Carole Nash
Content Writer
Published: 3rd September 2019

Everyone knows that learner motorcycles have to meet several requirements. There’s an engine capacity cap of 125cc and a maximum power output of 11kw (14.75bhp), and typically the bikes themselves take the form of scooters, nakeds, race replicas and simple old-fashioned roadsters.

So if you’re restricted to L plates, or an A1 licence, your choice of bike is somewhat limited. But if you do want something a little bit different there are a few alternatives out there that will have your fellow road users doing a double take, like these…

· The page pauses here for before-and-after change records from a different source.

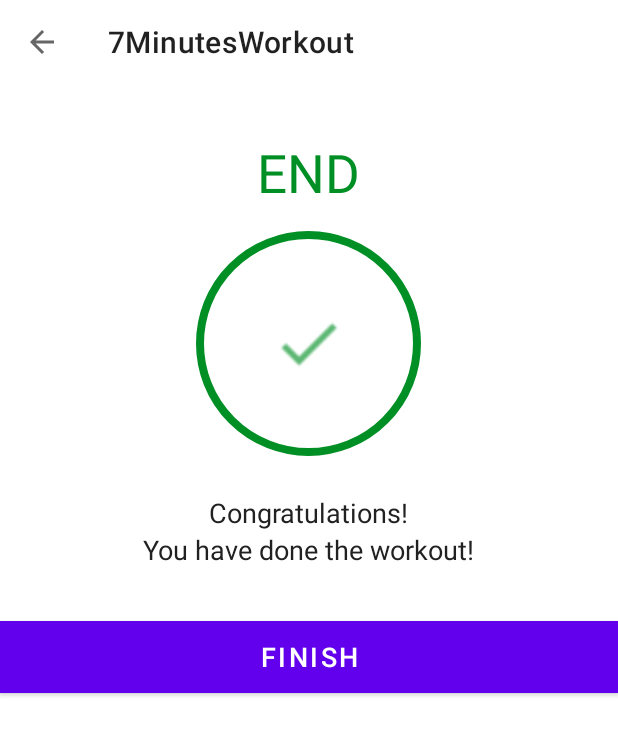
After one commit to tomejake/7MinutesWorkout, an Android app: the FinishActivity screen opened directly, with no data from a screen before it, on a phone screen of 412 x 824 dp. The commit adds this screen. Shown: the top 735 px of the screen. Run offline under Robolectric (Android 15) with nearby library versions, the phone set to English and light mode, and no system bars.

Commit message:
FinishActivity 구현

```diff
--- a/app/src/main/AndroidManifest.xml
+++ b/app/src/main/AndroidManifest.xml
@@ -4,7 +4,7 @@
 
     <queries>
         <intent>
-            <action android:name="android.intent.action.TTS_SERVICE"/>
+            <action android:name="android.intent.action.TTS_SERVICE" />
         </intent>
     </queries>
 
@@ -15,6 +15,9 @@
         android:roundIcon="@mipmap/ic_launcher_round"
         android:supportsRtl="true"
         android:theme="@style/Theme.7MinutesWorkout">
+        <activity
+            android:name=".FinishActivity"
+            android:exported="false" />
         <activity
             android:name=".ExerciseActivity"
             android:exported="false" />
--- a/app/src/main/java/com/example/a7minutesworkout/ExerciseActivity.kt
+++ b/app/src/main/java/com/example/a7minutesworkout/ExerciseActivity.kt
@@ -1,6 +1,7 @@
 package com.example.a7minutesworkout
 
 import android.annotation.SuppressLint
+import android.content.Intent
 import android.media.MediaPlayer
 import android.net.Uri
 import androidx.appcompat.app.AppCompatActivity
@@ -19,8 +20,10 @@ import kotlin.collections.ArrayList
 
 class ExerciseActivity : AppCompatActivity(), TextToSpeech.OnInitListener {
     private var binding: ActivityExerciseBinding? = null
+    private var restTimerDuration: Long = 1
     private var restTimer: CountDownTimer? = null
     private var restProcess = 0
+    private var exerciseTimerDuration: Long = 1
     private var exerciseTimer: CountDownTimer? = null
     private var exerciseProcess = 0
     private var exerciseList:ArrayList<ExerciseModel>? = null
@@ -115,7 +118,7 @@ class ExerciseActivity : AppCompatActivity(), TextToSpeech.OnInitListener {
     private fun setRestProgressBar(){
         binding?.progressBar?.progress = restProcess
 
-        restTimer = object: CountDownTimer(10000, 1000){
+        restTimer = object: CountDownTimer(restTimerDuration * 1000, 1000){
             override fun onTick(p0: Long) {
                 restProcess++
                 binding?.progressBar?.progress = 10 - restProcess
@@ -141,7 +144,7 @@ class ExerciseActivity : AppCompatActivity(), TextToSpeech.OnInitListener {
     private fun setExerciseProgressBar(){
         binding?.progressBarExercise?.progress = exerciseProcess
 
-        exerciseTimer = object: CountDownTimer(30000, 1000){
+        exerciseTimer = object: CountDownTimer(exerciseTimerDuration * 3000, 1000){
             override fun onTick(p0: Long) {
                 exerciseProcess++
                 binding?.progressBarExercise?.progress = 30 - exerciseProcess
@@ -150,10 +153,10 @@ class ExerciseActivity : AppCompatActivity(), TextToSpeech.OnInitListener {
 
             @SuppressLint("NotifyDataSetChanged")
             override fun onFinish() {
-                exerciseList!![currentExercisePosition].setIsSelected(false)
-                exerciseList!![currentExercisePosition].setIsCompleted(true)
-                exerciseAdapter!!.notifyDataSetChanged()
                 if(currentExercisePosition < exerciseList!!.size - 1){
+                    exerciseList!![currentExercisePosition].setIsSelected(false)
+                    exerciseList!![currentExercisePosition].setIsCompleted(true)
+                    exerciseAdapter!!.notifyDataSetChanged()
                     Toast.makeText(
                         this@ExerciseActivity,
                         "운동 끝, 휴식 시작",
@@ -166,6 +169,9 @@ class ExerciseActivity : AppCompatActivity(), TextToSpeech.OnInitListener {
                         "축하합니다",
                         Toast.LENGTH_SHORT
                     ).show()
+                    val intent = Intent(this@ExerciseActivity, FinishActivity::class.java)
+                    finish()
+                    startActivity(intent)
                 }
 
             }
--- a/app/src/main/java/com/example/a7minutesworkout/ExerciseStatusAdapter.kt
+++ b/app/src/main/java/com/example/a7minutesworkout/ExerciseStatusAdapter.kt
@@ -5,7 +5,6 @@ import android.view.LayoutInflater
 import android.view.ViewGroup
 import androidx.core.content.ContextCompat
 import androidx.recyclerview.widget.RecyclerView
-import com.example.a7minutesworkout.databinding.ActivityExerciseBinding
 import com.example.a7minutesworkout.databinding.ItemExerciseStatusBinding
 
 class ExerciseStatusAdapter(private val items: ArrayList<ExerciseModel>):
--- /dev/null
+++ b/app/src/main/java/com/example/a7minutesworkout/FinishActivity.kt
@@ -0,0 +1,28 @@
+package com.example.a7minutesworkout
+
+import androidx.appcompat.app.AppCompatActivity
+import android.os.Bundle
+import com.example.a7minutesworkout.databinding.ActivityFinishBinding
+
+class FinishActivity : AppCompatActivity() {
+    private var binding: ActivityFinishBinding? = null
+
+    override fun onCreate(savedInstanceState: Bundle?) {
+        super.onCreate(savedInstanceState)
+        binding = ActivityFinishBinding.inflate(layoutInflater)
+        setContentView(binding?.root)
+        setSupportActionBar(binding?.toolbarFinishActivity)
+        if (supportActionBar != null) {
+            supportActionBar?.setDisplayHomeAsUpEnabled(true)
+        }
+        binding?.toolbarFinishActivity?.setNavigationOnClickListener {
+            onBackPressed()
+        }
+        //END
+
+        //START
+        binding?.btnFinish?.setOnClickListener {
+            finish()
+        }
+    }
+}
--- /dev/null
+++ b/app/src/main/res/layout/activity_finish.xml
@@ -0,0 +1,70 @@
+<?xml version="1.0" encoding="utf-8"?>
+<!--TODO(Step 5 : Design the finish screen layout.)-->
+<!--START-->
+<LinearLayout xmlns:android="http://schemas.android.com/apk/res/android"
+    xmlns:tools="http://schemas.android.com/tools"
+    android:layout_width="match_parent"
+    android:layout_height="match_parent"
+    android:gravity="center_horizontal"
+    android:orientation="vertical"
+    tools:context=".FinishActivity">
+
+    <androidx.appcompat.widget.Toolbar
+        android:id="@+id/toolbar_finish_activity"
+        android:layout_width="match_parent"
+        android:layout_height="?android:attr/actionBarSize"
+        android:background="#FFFFFF" />
+
+    <TextView
+        android:id="@+id/tvEnd"
+        android:layout_width="wrap_content"
+        android:layout_height="wrap_content"
+        android:layout_marginTop="35dp"
+        android:text="@string/end"
+        android:textColor="@color/colorAccent"
+        android:textSize="35sp" />
+
+    <LinearLayout
+        android:layout_width="150dp"
+        android:layout_height="150dp"
+        android:layout_gravity="center"
+        android:layout_marginTop="15dp"
+        android:background="@drawable/item_circular_color_accent_border"
+        android:gravity="center">
+
+        <!--Here the ic_action_done image in added in the drawables folders.-->
+        <ImageView
+            android:layout_width="50dp"
+            android:layout_height="50dp"
+            android:contentDescription="@string/image"
+            android:src="@drawable/ic_action_done" />
+    </LinearLayout>
+
+    <TextView
+        android:layout_width="wrap_content"
+        android:layout_height="wrap_content"
+        android:layout_marginTop="25dp"
+        android:text="@string/congratulations"
+        android:textColor="#212121"
+        android:textSize="18sp" />
+
+    <TextView
+        android:layout_width="wrap_content"
+        android:layout_height="wrap_content"
+        android:text="@string/you_have_done_the_workout"
+        android:textColor="#212121"
+        android:textSize="18sp" />
+
+    <Button
+        android:id="@+id/btnFinish"
+        android:layout_width="match_parent"
+        android:layout_height="wrap_content"
+        android:layout_gravity="bottom"
+        android:layout_marginTop="35dp"
+        android:background="@color/colorAccent"
+        android:text="@string/finish"
+        android:textColor="#FFFFFF"
+        android:textSize="18sp" />
+
+</LinearLayout>
+    <!--END-->
--- a/app/src/main/res/values/strings.xml
+++ b/app/src/main/res/values/strings.xml
@@ -6,4 +6,8 @@
     <string name="exercise_name">ExerciseName</string>
     <string name="image">image</string>
     <string name="upcoming_exercise">UPCOMING EXERCISE:</string>
+    <string name="you_have_done_the_workout">You have done the workout!</string>
+    <string name="congratulations">Congratulations!</string>
+    <string name="finish">FINISH</string>
+    <string name="end">END</string>
 </resources>
```
Also changed, not shown: app/src/main/res/drawable-v24/ic_action_done.png (added).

Honda MSX125

Honda make a seemingly never ending range of 125s. There are the best selling scooters (the PCX125 and Forza), the basic CB125F, the funky Super Cub, the sporty CBR125R and the premium CB125R naked.

But alongside that comprehensive range of learner legal bikes lies a real cult hero. The MSX125, better known by its American name of ‘Grom’, is a three-quarters sized mini-streetfighter that’s about as much fun as you can possibly get on a motorcycle.

The MSX is an absolute hoot with its roller skate agility and out there styling. There’s a massive Grom scene and a whole sub culture of MSX modification going on for those who like to stand out even more. A few years back, Honda also reintroduced the Monkey name on a new 125 that shares the MSX platform, giving a dash of retro cool in the style of the famous Z series bikes of the 1960s.

Mutt Hilts

You possibly haven’t heard of Mutt Motorcycles, but that’s ok.

The Birmingham company have been building custom bikes for over 15 years now, but it’s only recently that they made the transition from bike modifiers to proper bike manufacturers.

The bikes start out life as cheap Chinese built commuters, powered by tried and trusted Suzuki based engines, and are finished at Mutt’s Birmingham workshops, where they are given a custom ‘Bike Shed’ look before hitting the road.

The Hilts comes in grey or green colour options and looks like the kind of sled Steve McQueen would have raced through the desert in the 1970s. The hand stitched seat is super cool and the 18” wheels come complete with big knobbly tyres that look ultra authentic.

If you want a trendy 125 that looks like you’ve built it yourself (albeit to a very high standard) then the Hilts should definitely be on your shortlist.

Suzuki RV125 VanVan

Possibly even more authentic is the Suzuki VanVan, a modern interpretation of the 1970s ‘recreational vehicle’ that was as cool back then as it remains today.

Designed to be the perfect accompaniment on a camping holiday, the VanVan has big balloon tyres capable to tackling light off-road terrain, such as fire tracks and beaches. It was reintroduced in 2003 and given fuel injection in 2007.

It’s a bit soft and squidgey to ride, and even though it’s not the fastest or sharpest handling 125 on the market, it’s still lots of fun – in a laid back way. For A2 licence holders, there’s also a 200cc version, with (a little) more power on tap.

Yamaha Tricity

Like the idea of a scooter but want the added security of an extra wheel up front?

Years before the Yamaha NIKEN came the Tricity, a three-wheeled 125cc scooter with two wheels up front and one behind. The concept itself wasn’t completely new (Piaggio’s MP3 had been around since 2006) but the execution was much more simple (and lighter) than those which had gone before it.

The result is a scooter that largely rides like a conventional two-wheeler but which has much more front end grip. That makes it very reassuring to ride, especially on slippery road surfaces likes cobblestone and in the rain.

The Tricity is as narrow and practical as any other scooter on the market. It feels a little heavier and less powerful than some of the sportier 125s out there, but as an urban commuter it has more than enough pep.

Zero S 11kw

Breaking the 125 mould is this electric offering from American manufacturers Zero Motorcycles.

They make 11kw, A1 legal versions of their S and DS models – the DS being the dual sport adventure bike and the S being the sporty naked.

Despite complying as a learner bike thanks to its 11kw of continuous power, the Zero makes peak power of 44bhp and has a staggering 106Nm of torque – that’s more than a 1200cc Triumph Bonneville T120 twin.

As a result, the Zero is very lively for a learner bike, even though the fully automatic twist and go transmission means that there are no gears to worry about.

With no petrol to worry about and no moving parts in the engine to service, running costs are claimed to be super low too. And the range, almost 180 miles between recharges in the city, is more than enough for most commuters too.